**Required action**
Check every line of the entries below for the word "body", and copy the ones that have it.

Source records:

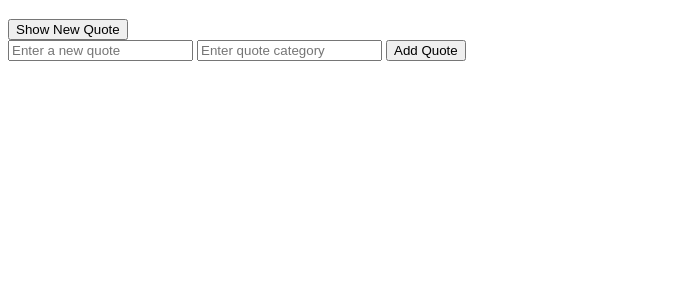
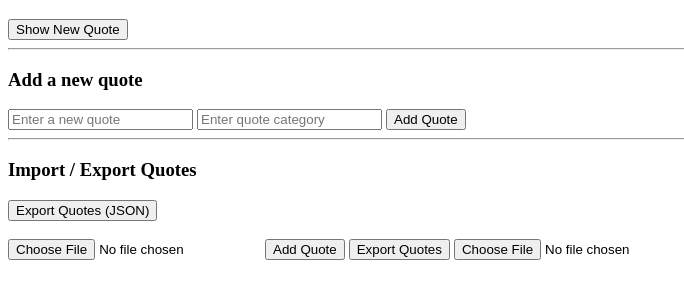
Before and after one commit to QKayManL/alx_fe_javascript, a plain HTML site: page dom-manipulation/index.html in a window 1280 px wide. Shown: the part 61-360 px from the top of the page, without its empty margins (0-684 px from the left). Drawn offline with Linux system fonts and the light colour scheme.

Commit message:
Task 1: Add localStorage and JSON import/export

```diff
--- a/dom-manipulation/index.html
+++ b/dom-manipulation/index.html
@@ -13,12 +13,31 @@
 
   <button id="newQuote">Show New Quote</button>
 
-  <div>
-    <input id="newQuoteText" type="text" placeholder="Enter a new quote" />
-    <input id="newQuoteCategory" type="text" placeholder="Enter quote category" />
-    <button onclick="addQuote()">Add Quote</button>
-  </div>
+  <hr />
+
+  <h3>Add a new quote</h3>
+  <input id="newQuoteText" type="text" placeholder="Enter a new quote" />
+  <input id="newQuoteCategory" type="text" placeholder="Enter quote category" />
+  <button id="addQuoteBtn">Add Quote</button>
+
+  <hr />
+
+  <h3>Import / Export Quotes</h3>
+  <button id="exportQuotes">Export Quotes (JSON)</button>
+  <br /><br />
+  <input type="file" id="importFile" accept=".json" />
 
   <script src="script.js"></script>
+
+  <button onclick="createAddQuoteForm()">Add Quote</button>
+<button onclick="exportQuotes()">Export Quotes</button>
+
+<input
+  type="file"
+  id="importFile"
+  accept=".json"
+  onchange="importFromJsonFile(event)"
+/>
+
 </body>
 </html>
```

==

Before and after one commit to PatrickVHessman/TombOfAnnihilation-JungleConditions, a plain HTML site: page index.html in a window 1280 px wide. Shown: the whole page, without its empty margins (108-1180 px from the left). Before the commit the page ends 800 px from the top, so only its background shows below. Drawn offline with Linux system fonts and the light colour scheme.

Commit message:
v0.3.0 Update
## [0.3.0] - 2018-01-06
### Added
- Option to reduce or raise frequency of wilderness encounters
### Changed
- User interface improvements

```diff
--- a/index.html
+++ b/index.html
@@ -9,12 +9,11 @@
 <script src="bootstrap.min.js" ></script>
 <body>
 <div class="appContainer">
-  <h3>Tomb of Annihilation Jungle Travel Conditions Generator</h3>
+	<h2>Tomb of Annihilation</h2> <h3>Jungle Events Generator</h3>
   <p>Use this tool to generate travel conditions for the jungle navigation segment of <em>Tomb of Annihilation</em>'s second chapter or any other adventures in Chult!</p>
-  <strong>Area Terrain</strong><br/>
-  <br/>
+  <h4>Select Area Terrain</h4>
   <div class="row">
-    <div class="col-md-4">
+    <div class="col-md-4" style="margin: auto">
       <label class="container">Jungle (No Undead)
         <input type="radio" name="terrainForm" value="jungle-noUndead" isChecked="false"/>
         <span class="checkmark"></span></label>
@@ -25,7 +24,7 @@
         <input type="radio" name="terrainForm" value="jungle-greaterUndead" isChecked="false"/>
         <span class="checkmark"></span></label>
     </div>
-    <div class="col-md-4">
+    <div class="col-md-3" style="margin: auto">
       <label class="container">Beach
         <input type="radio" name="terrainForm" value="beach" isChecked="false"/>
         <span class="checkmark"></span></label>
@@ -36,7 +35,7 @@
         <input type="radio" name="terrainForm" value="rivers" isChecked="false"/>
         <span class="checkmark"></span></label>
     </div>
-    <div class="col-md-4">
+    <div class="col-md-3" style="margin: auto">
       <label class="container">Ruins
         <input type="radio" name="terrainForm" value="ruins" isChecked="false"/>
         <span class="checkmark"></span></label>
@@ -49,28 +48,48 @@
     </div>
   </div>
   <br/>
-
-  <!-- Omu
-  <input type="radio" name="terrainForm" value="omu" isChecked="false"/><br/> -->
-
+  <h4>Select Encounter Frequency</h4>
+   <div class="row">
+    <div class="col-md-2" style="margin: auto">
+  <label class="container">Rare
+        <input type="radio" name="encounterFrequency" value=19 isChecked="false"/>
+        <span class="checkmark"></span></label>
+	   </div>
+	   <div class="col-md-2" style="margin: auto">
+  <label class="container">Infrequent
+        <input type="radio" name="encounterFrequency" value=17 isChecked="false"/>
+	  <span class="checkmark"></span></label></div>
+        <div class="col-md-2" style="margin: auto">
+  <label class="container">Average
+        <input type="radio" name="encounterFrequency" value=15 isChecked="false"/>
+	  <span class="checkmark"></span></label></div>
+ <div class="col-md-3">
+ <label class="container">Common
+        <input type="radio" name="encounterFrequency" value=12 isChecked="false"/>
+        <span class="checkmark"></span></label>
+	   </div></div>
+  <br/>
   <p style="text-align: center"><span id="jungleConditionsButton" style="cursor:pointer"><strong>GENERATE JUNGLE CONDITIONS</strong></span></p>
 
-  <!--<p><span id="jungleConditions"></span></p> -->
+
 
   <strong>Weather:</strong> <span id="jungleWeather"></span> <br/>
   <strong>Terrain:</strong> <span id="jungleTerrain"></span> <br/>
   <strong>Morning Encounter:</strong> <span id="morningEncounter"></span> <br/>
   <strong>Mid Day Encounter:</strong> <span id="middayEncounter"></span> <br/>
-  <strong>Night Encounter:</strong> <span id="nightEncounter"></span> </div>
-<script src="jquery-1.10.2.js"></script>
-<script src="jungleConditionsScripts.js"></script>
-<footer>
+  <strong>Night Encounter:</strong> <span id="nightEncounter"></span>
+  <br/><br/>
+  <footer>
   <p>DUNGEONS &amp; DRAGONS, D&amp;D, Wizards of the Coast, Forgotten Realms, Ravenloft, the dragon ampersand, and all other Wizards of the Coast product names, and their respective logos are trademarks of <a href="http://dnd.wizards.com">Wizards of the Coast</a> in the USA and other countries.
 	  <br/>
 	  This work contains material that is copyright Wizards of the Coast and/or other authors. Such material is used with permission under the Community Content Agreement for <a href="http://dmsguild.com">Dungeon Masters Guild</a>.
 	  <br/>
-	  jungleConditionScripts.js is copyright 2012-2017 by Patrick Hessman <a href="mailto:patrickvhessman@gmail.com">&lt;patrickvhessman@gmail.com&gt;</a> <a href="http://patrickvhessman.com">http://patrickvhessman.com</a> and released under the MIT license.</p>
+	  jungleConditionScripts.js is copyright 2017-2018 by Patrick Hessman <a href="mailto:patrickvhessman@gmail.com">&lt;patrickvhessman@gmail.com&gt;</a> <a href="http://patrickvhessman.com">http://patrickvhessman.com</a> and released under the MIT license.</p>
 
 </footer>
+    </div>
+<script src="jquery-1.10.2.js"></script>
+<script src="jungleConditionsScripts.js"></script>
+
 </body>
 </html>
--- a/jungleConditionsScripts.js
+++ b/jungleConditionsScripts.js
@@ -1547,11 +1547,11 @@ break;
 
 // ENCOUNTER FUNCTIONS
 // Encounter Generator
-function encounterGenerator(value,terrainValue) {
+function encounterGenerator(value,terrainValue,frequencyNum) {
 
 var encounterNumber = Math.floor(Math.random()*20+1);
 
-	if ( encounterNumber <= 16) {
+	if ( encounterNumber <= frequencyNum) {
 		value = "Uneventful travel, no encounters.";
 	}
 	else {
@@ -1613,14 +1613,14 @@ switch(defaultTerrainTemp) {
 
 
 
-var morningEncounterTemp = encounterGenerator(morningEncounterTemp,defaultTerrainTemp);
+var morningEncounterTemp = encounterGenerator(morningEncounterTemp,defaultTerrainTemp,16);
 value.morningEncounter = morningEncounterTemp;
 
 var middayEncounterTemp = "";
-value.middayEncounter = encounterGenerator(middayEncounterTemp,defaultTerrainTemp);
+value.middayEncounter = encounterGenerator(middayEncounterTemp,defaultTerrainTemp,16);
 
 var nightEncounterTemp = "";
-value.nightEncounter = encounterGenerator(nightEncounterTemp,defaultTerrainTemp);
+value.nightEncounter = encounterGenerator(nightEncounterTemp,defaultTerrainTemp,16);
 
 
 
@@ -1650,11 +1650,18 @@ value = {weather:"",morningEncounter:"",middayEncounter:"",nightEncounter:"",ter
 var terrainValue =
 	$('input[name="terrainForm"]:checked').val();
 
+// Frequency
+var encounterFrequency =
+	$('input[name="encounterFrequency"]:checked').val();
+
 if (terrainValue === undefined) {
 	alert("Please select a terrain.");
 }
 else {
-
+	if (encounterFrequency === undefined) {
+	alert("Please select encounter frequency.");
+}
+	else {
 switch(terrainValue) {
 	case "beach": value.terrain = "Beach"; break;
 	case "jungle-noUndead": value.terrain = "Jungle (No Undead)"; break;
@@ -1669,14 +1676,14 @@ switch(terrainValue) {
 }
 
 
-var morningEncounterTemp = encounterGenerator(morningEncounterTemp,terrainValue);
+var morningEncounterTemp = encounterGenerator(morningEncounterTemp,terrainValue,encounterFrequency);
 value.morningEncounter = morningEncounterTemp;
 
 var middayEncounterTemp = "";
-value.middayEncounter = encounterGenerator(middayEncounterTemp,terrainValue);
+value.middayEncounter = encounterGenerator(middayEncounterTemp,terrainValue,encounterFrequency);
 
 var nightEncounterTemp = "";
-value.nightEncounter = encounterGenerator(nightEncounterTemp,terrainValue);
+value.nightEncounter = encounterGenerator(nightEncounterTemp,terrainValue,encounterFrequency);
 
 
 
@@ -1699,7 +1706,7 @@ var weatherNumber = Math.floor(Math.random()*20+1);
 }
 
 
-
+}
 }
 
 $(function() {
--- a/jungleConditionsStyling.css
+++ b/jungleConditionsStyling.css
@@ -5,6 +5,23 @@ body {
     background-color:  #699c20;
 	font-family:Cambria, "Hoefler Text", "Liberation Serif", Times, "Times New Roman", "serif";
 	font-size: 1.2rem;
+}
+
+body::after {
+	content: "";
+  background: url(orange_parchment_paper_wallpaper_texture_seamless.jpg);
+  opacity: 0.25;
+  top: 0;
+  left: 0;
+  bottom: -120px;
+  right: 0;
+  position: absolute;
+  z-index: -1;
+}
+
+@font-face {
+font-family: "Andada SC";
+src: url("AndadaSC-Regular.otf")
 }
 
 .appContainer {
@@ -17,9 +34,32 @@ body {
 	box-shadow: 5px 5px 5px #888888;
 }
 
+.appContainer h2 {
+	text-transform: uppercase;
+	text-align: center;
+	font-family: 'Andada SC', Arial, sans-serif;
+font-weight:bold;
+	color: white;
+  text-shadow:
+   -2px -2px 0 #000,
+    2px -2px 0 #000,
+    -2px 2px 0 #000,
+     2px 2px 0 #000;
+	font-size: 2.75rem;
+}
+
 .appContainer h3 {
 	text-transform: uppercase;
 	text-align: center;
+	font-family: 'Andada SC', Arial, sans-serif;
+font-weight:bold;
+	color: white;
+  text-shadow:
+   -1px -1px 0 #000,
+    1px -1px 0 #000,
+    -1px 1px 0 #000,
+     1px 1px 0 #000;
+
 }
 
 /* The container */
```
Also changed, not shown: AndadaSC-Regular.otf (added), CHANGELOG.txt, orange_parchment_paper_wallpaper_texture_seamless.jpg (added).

==

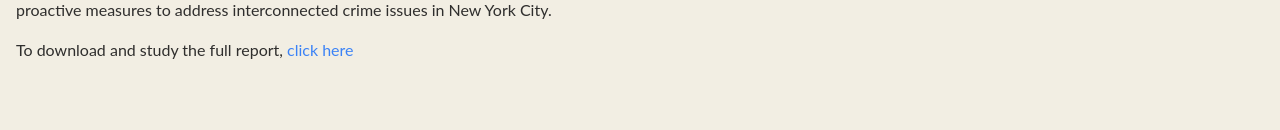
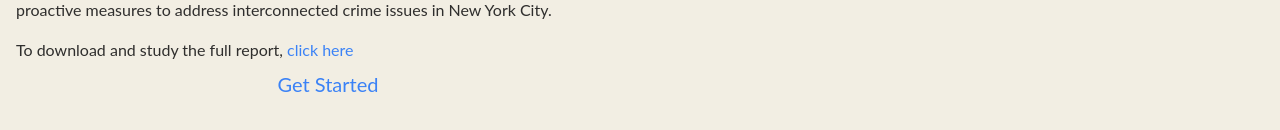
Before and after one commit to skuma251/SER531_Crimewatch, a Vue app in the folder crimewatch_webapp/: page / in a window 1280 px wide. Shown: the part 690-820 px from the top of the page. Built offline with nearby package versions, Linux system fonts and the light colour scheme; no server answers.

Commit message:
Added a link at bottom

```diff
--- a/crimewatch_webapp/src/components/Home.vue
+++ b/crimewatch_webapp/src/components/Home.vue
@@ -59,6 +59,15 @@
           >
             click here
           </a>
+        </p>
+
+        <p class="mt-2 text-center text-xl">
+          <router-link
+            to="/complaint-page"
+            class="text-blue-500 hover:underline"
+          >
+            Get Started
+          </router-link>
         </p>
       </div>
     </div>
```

**Solution for this task**
 </body>
 <body>
 </body>
@@ -5,6 +5,23 @@ body {
+body::after {
@@ -17,9 +34,32 @@ body {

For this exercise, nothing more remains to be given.